Many You Still Can Fix

Enjoying retirement is near the top of most people’s wish lists. But when I was researching my book on retirement, I heard again and again from retirees what they wished they had done differently before retiring—and many of these retirees had the same regrets.

By heeding the advice of the already-retired, you can avoid the common regrets and enjoy your retirement that much more…

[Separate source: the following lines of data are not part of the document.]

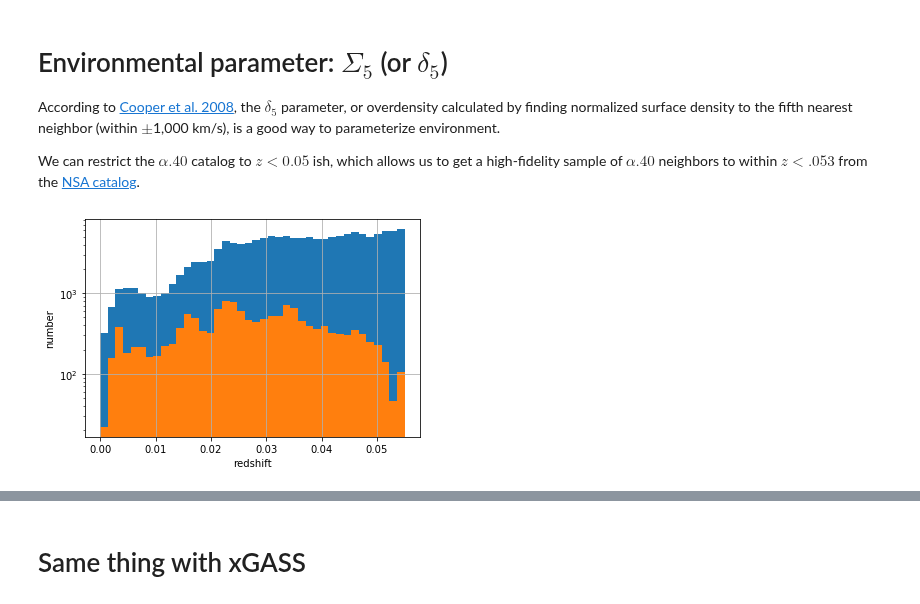
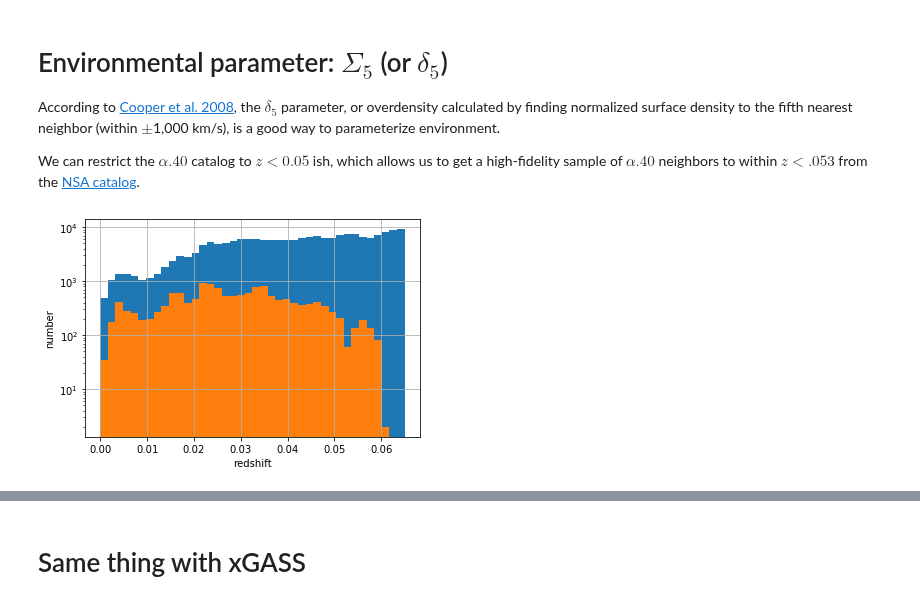
Before and after one commit to jwuphysics/HI-convnets, a Jupyter notebook: notebook/Environmental variable.ipynb, the cells around one changed output, grey strips where cells are left out. Drawn from its saved outputs; the diff is of its cells as text; code cells hidden in the pictures.

```diff
--- a/notebook/Environmental variable.ipynb
+++ b/notebook/Environmental variable.ipynb
@@ -20,12 +20,13 @@ import tqdm
 # %%
 a40 = pd.read_csv('../data/a40.datafile1.csv', index_col='AGCNr')
 
-nsa = fits.getdata('../../dusty-halos/data/nsa_v0_1_2.fits')
+# nsa = fits.getdata('../../dusty-halos/data/nsa_v0_1_2.fits')
+nsa = fits.getdata('../data/nsa_v1_0_1.fits')
 # %%
-plt.hist(nsa['Z'], bins=40, range=[0, .055])
-(a40.Dist * 70 / 3e5).hist(bins=40, range=[0, .055])
+plt.hist(nsa['Z'], bins=40, range=[0, .065])
+(a40.Dist * 70 / 3e5).hist(bins=40, range=[0, .065])
 plt.yscale('log')
 plt.xlabel('redshift')
 plt.ylabel('number');
 # %% [output]
-[figure, old version]
+[figure, new version]
```
Also changed, not shown: parts of 36 cells of this notebook.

Not retiring sooner (because maybe you can afford to do so). Most of the retirees I spoke with were enjoying their retirement immensely, and when I asked about any regrets, they often said, “My only regret is that I should have retired sooner!” Many went on to explain that once they settled into retirement, they found that their spending and general cost of living dropped to a level where they realistically could have afforded to retire earlier. While ­undersaving for retirement is a scary and real possibility for many people, ­oversaving for retirement happens quite a bit, in part because, according to data from the Bureau of Labor Statistics, we naturally spend less and less as we age throughout our retirement years on nearly all types of consumer goods and services…with the notable exception of health care.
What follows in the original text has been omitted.